According to a report from Bloomberg, Long Island’s Nassau Veterans Memorial Coliseum is closing its doors. As the report explains, “Billionaire Mikhail Prokhorov’s Onexim Sports and Entertainment, which operates the arena under a lease from Nassau County, is planning to shutter the venue indefinitely while it seeks investors to take over operations and pick up the remaining debt on the building, according to people familiar with the matter.”
Onexim Sports and Entertainment reportedly informed potential investors that it would turn over the lease “in return for assuming roughly $100 million in loans on the property.” The firm may also turn over the lease to its current investors.
While the arena has been empty since the onset of the coronavirus crisis and events appear unlikely to return at that scale in the foreseeable future, Bloomberg‘s source noted that the lease on the arena includes “development rights that could be valuable to property investors.”
The Uniondale, NY arena originally opened in 1972 and served as the longtime home of the NHL‘s New York Islanders. The arena closed for a $180 million renovation in 2015, during which time the team played its home games at Brooklyn, NY’s Barclays Center, the home of the NBA‘s Brooklyn Nets which Prokhorov owned at that time. The Coliseum reopened in 2017 and has hosted roughly 200 events a year since, including concerts, minor-league basketball, and professional lacrosse.
The renovated arena, branded as NYCB Live, had also rekindled long-running relationships with touring bands in 2019. On November 6th, 2019, Dead & Company were honored with a tie-dye banner celebrating 44 total Grateful Dead/Dead & Co shows at the venue. Phish also returned for their seventh Nassau performance and first in 16 years the following month.
After the Islanders split their home games between Nassau and Barclays the last two years, New York Governor Andrew Cuomo had announced in February that all of the New York Islanders‘ 2020–2021 season home games would be played at Nassau. The rise of the COVID-19 pandemic, however, cast doubt on those plans when it prompted the NHL to suspend its season in March.
Last week, the league announced a contingency plan which would forego the remainder of the regular 2019–2020 season and instead mount a competition between 24 qualifying teams in two hub cities to decide the next Stanley Cup champions.

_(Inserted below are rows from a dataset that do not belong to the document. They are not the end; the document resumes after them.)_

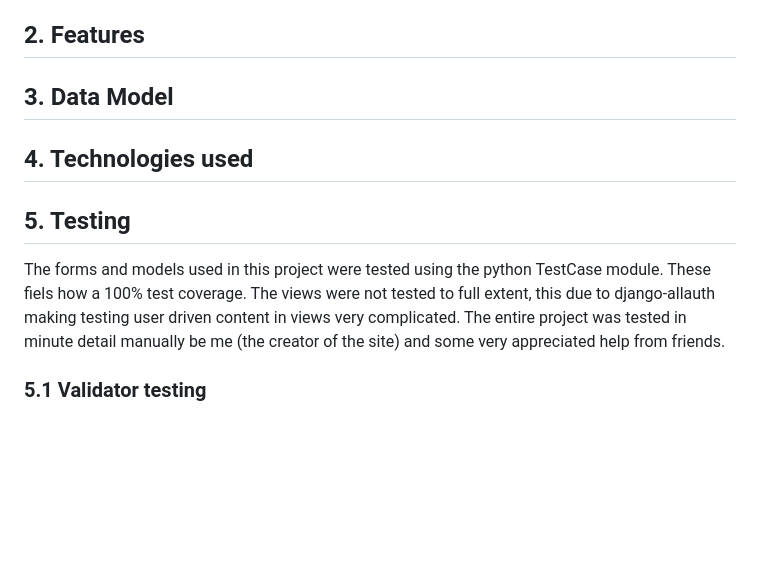
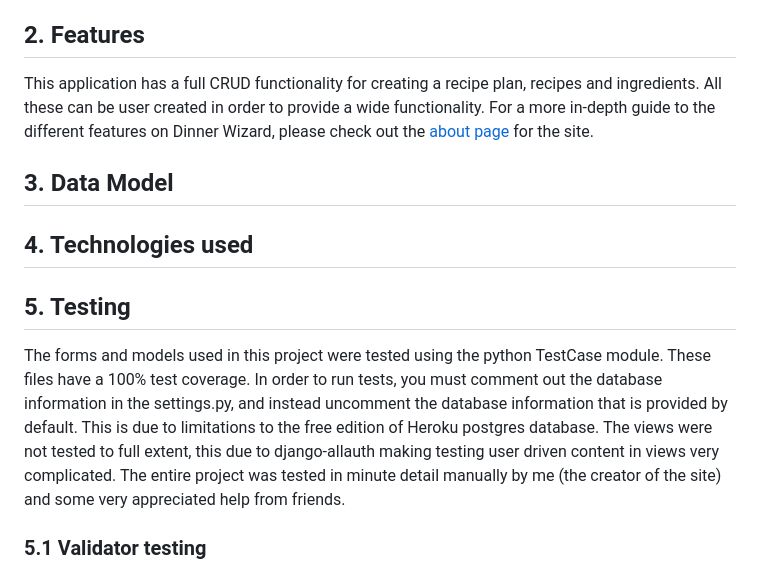
Before and after one commit to oljung/portfolio-project-4, a Markdown page: README.md, the part around the change printed below. Drawn GitHub-style; blank space fills up the shorter version.

```diff
--- a/README.md
+++ b/README.md
@@ -69,14 +72,14 @@ The main audience for this application are people who have a few recipes that th
 - As a user, I want to be able to reuse previously active dinner plans
 
 ## 2. Features
-
+This application has a full CRUD functionality for creating a recipe plan, recipes and ingredients. All these can be user created in order to provide a wide functionality. For a more in-depth guide to the different features on Dinner Wizard, please check out the [about page](https://dinner-wizard.herokuapp.com/about/) for the site.
 
 ## 3. Data Model
 
 ## 4. Technologies used
 
 ## 5. Testing
-The forms and models used in this project were tested using the python TestCase module. These fiels how a 100% test coverage. The views were not tested to full extent, this due to django-allauth making testing user driven content in views very complicated. The entire project was tested in minute detail manually be me (the creator of the site) and some very appreciated help from friends.
+The forms and models used in this project were tested using the python TestCase module. These files have a 100% test coverage. In order to run tests, you must comment out the database information in the settings.py, and instead uncomment the database information that is provided by default. This is due to limitations to the free edition of Heroku postgres database. The views were not tested to full extent, this due to django-allauth making testing user driven content in views very complicated. The entire project was tested in minute detail manually by me (the creator of the site) and some very appreciated help from friends.
 ### 5.1 Validator testing
 - All pages of the site were tested using this [validator](https://validator.w3.org/). All pages passe without warning or errors.
 - The css file style.css was tested using this [validator](https://jigsaw.w3.org/). It passes with no errors and no warnings.
```
Also changed, not shown: other parts of README.md (+21 -3 lines), static/media/DinnerWizard-Database.png (added), 2 other files.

The specific hub cities for the modified Stanley Cup tournament have not been announced, although Nassau Coliseum was not named among a list of potential candidates.